* [Exercise brief]: Take from the data every line in which the word "package" is found.

(Front-end code change data)
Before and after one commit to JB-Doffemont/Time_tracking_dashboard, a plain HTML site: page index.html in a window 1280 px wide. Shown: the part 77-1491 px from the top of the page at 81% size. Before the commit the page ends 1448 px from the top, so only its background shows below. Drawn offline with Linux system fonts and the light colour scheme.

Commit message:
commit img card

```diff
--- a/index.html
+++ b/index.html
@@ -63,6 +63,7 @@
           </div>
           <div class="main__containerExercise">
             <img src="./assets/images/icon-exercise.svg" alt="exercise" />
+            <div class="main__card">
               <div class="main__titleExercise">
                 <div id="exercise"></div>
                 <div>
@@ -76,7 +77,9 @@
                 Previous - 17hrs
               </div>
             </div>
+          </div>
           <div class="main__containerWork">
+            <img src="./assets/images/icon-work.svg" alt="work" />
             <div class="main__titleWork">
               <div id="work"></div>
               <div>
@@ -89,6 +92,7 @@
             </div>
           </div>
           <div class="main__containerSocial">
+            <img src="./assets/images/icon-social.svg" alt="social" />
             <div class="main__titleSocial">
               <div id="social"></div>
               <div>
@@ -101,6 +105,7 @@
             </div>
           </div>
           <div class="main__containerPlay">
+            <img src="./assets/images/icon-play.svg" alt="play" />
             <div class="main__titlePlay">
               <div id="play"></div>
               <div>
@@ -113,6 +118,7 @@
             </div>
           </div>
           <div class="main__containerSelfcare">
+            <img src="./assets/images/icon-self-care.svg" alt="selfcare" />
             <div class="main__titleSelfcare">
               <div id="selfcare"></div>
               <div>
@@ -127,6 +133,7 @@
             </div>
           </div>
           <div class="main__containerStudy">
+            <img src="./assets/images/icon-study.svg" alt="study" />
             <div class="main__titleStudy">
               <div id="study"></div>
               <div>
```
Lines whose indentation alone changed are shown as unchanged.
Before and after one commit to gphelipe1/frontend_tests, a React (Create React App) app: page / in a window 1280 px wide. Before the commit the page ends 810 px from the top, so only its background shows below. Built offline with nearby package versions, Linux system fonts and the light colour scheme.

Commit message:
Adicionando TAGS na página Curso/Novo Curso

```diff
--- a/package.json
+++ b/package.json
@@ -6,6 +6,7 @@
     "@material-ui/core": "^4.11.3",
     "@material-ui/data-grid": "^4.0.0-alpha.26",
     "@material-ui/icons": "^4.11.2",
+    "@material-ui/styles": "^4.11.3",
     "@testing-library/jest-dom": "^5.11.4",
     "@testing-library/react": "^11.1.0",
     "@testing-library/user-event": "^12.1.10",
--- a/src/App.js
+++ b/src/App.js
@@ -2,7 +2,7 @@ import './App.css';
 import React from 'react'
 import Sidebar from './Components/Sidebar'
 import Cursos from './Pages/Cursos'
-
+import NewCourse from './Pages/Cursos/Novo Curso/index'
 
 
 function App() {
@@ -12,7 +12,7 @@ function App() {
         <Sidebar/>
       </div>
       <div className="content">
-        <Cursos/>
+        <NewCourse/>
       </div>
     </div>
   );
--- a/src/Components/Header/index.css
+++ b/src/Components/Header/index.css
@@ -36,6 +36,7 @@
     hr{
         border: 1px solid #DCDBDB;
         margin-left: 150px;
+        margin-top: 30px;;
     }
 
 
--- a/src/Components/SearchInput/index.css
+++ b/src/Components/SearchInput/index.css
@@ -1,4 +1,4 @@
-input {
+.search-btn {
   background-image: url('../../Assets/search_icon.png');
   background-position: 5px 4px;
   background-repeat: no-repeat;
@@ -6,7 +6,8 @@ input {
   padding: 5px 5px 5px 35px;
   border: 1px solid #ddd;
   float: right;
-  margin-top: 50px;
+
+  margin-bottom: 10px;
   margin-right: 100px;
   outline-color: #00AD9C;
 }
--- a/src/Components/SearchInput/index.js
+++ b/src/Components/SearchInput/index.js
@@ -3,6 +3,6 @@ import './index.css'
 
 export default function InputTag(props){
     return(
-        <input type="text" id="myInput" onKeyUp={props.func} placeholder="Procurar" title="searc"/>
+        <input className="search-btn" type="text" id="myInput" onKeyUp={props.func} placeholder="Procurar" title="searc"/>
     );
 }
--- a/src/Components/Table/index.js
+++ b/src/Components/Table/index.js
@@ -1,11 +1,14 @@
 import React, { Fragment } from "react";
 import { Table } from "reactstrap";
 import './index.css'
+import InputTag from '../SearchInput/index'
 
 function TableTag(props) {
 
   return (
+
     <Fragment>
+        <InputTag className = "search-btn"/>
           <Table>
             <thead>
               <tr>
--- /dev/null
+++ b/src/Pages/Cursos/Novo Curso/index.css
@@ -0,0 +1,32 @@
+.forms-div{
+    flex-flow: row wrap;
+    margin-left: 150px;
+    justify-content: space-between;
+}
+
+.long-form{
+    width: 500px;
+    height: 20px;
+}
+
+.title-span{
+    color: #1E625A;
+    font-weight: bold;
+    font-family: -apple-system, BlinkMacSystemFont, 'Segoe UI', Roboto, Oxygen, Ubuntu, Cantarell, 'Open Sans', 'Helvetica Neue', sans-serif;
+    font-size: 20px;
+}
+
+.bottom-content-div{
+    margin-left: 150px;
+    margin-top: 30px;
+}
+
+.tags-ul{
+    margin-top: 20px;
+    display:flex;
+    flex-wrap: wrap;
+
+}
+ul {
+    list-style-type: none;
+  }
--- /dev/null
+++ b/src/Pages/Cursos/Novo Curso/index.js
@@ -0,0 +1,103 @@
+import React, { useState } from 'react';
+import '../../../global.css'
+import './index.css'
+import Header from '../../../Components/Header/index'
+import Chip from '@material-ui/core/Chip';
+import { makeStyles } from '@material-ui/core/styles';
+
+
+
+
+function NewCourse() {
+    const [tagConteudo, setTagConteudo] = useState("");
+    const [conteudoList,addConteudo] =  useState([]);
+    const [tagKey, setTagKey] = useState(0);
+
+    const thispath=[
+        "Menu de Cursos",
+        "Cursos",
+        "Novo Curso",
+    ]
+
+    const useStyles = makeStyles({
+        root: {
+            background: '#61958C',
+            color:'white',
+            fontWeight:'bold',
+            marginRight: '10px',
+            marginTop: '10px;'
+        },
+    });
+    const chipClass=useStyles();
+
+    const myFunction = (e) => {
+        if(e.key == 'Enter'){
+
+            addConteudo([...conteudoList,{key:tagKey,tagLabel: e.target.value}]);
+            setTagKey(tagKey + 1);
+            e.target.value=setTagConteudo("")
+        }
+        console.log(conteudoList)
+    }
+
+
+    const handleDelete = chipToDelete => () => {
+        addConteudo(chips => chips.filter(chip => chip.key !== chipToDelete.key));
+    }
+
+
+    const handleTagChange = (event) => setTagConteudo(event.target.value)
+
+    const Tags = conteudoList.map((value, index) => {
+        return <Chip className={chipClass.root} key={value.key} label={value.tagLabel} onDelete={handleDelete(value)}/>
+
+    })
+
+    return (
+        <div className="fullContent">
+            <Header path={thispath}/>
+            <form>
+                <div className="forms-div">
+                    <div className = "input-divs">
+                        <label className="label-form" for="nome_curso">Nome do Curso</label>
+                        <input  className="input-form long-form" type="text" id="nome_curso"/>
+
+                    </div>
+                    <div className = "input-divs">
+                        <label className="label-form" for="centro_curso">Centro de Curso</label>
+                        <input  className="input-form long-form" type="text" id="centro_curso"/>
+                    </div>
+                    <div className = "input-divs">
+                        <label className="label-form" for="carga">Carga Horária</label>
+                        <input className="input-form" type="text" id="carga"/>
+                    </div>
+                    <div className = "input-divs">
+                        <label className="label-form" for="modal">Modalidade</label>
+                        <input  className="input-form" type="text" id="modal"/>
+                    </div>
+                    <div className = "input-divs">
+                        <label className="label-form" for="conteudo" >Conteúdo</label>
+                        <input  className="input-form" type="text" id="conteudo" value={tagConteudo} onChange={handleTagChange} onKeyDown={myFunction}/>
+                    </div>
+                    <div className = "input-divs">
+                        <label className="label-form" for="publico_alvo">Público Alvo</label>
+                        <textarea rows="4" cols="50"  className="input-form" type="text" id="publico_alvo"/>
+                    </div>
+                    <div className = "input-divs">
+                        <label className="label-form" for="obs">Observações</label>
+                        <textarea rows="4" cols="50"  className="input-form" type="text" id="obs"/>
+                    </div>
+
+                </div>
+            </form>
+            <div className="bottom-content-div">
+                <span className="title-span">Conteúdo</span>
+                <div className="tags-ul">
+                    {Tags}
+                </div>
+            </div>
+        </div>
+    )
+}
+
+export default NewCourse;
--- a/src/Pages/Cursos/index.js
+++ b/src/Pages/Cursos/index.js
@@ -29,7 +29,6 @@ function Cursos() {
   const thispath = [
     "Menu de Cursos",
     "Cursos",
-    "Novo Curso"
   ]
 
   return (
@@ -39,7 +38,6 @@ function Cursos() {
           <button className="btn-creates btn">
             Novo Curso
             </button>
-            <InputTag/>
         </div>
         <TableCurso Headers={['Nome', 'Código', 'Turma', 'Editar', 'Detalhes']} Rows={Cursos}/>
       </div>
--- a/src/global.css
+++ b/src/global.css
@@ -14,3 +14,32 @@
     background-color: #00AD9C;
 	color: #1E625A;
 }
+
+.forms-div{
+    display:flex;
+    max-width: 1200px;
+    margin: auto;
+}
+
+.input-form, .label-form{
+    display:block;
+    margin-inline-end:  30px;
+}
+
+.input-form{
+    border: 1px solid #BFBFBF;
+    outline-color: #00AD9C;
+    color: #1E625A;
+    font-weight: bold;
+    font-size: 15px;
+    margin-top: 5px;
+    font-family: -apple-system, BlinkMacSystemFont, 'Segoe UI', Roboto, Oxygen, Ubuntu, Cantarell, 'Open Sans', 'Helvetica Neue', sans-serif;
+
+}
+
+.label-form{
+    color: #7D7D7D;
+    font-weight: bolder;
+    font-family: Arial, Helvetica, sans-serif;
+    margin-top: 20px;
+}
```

* [Answer area]:
Before and after one commit to gphelipe1/frontend_tests, a React (Create React App) app: page / in a window 1280 px wide. Before the commit the page ends 810 px from the top, so only its background shows below. Built offline with nearby package versions, Linux system fonts and the light colour scheme.
--- a/package.json
+++ b/package.json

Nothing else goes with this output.